◆ **ASSIGNED TASK**
All entries need to be written out verbatim, with pictures omitted.

◆ **INFORMATION SUPPLIED**

####

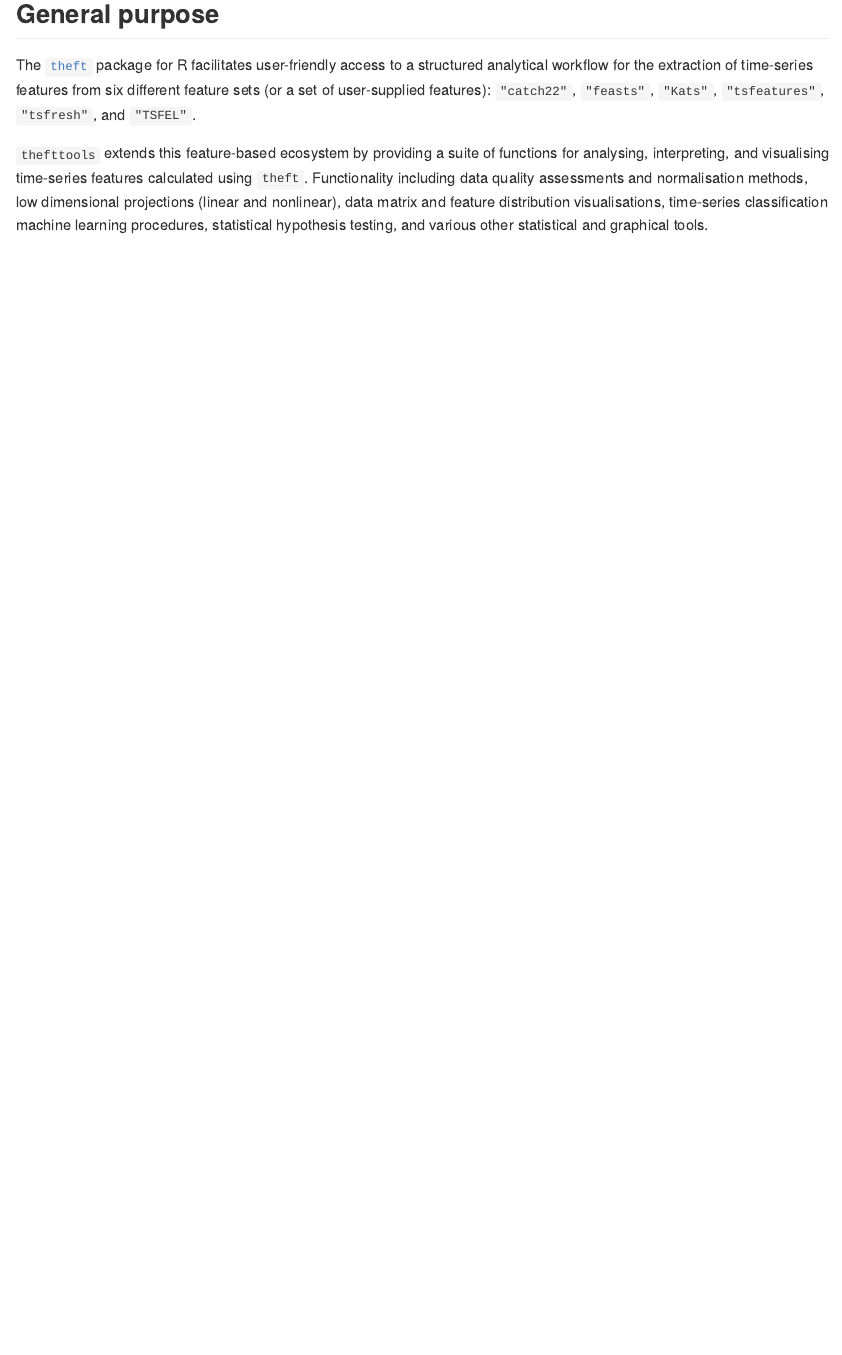
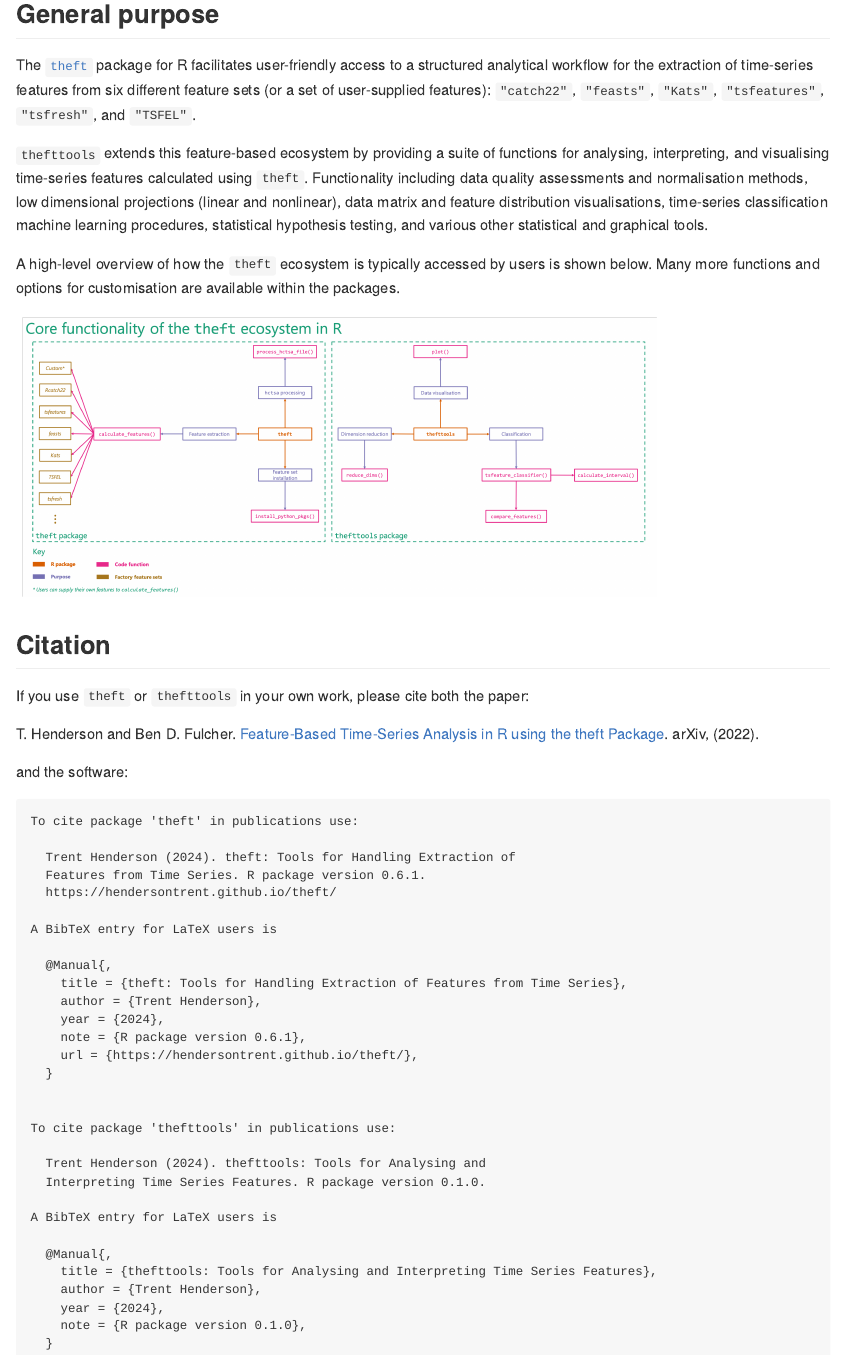
Before and after one commit to hendersontrent/theftdlc, an R Markdown document (README.Rmd): the page in a window 1100 px wide, from 390 px down. The pictures show the output file README.md that the author committed with the source, drawn offline in the style of GitHub.

Commit message:
schematic

````diff
--- a/README.Rmd
+++ b/README.Rmd
@@ -26,3 +26,20 @@ devtools::install_github("hendersontrent/thefttools")
 The [`theft`](https://hendersontrent.github.io/theft/) package for R facilitates user-friendly access to a structured analytical workflow for the extraction of time-series features from six different feature sets (or a set of user-supplied features): `"catch22"`, `"feasts"`, `"Kats"`, `"tsfeatures"`, `"tsfresh"`, and `"TSFEL"`.
 
 `thefttools` extends this feature-based ecosystem by providing a suite of functions for analysing, interpreting, and visualising time-series features calculated using `theft`. Functionality including data quality assessments and normalisation methods, low dimensional projections (linear and nonlinear), data matrix and feature distribution visualisations, time-series classification machine learning procedures, statistical hypothesis testing, and various other statistical and graphical tools.
+
+A high-level overview of how the `theft` ecosystem is typically accessed by users is shown below. Many more functions and options for customisation are available within the packages.
+
+<img src="vignettes/theft-ecosystem.png" width="700" alt="Schematic of the theft ecosystem in R" />
+
+## Citation
+
+If you use `theft` or `thefttools` in your own work, please cite both the paper:
+
+T. Henderson and Ben D. Fulcher. [Feature-Based Time-Series Analysis in R using the theft Package](https://arxiv.org/abs/2208.06146). arXiv, (2022).
+
+and the software:
+
+```{r, echo = FALSE}
+citation("theft")
+citation("thefttools")
+```
````
Also changed, not shown: README.md, docs/pkgdown.yml, docs/search.json, vignettes/theft-ecosystem.png (added), 3 other files.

####

◆ **WRITTEN ANSWER**
Before and after one commit to hendersontrent/theftdlc, an R Markdown document (README.Rmd): the page in a window 1100 px wide, from 390 px down. The pictures show the output file README.md that the author committed with the source, drawn offline in the style of GitHub.

Commit message:
schematic

````diff
--- a/README.Rmd
+++ b/README.Rmd
@@ -26,3 +26,20 @@ devtools::install_github("hendersontrent/thefttools")
 The [`theft`](https://hendersontrent.github.io/theft/) package for R facilitates user-friendly access to a structured analytical workflow for the extraction of time-series features from six different feature sets (or a set of user-supplied features): `"catch22"`, `"feasts"`, `"Kats"`, `"tsfeatures"`, `"tsfresh"`, and `"TSFEL"`.
 
 `thefttools` extends this feature-based ecosystem by providing a suite of functions for analysing, interpreting, and visualising time-series features calculated using `theft`. Functionality including data quality assessments and normalisation methods, low dimensional projections (linear and nonlinear), data matrix and feature distribution visualisations, time-series classification machine learning procedures, statistical hypothesis testing, and various other statistical and graphical tools.
+
+A high-level overview of how the `theft` ecosystem is typically accessed by users is shown below. Many more functions and options for customisation are available within the packages.
+
+<img src="vignettes/theft-ecosystem.png" width="700" alt="Schematic of the theft ecosystem in R" />
+
+## Citation
+
+If you use `theft` or `thefttools` in your own work, please cite both the paper:
+
+T. Henderson and Ben D. Fulcher. [Feature-Based Time-Series Analysis in R using the theft Package](https://arxiv.org/abs/2208.06146). arXiv, (2022).
+
+and the software:
+
+```{r, echo = FALSE}
+citation("theft")
+citation("thefttools")
+```
````
Also changed, not shown: README.md, docs/pkgdown.yml, docs/search.json, vignettes/theft-ecosystem.png (added), 3 other files.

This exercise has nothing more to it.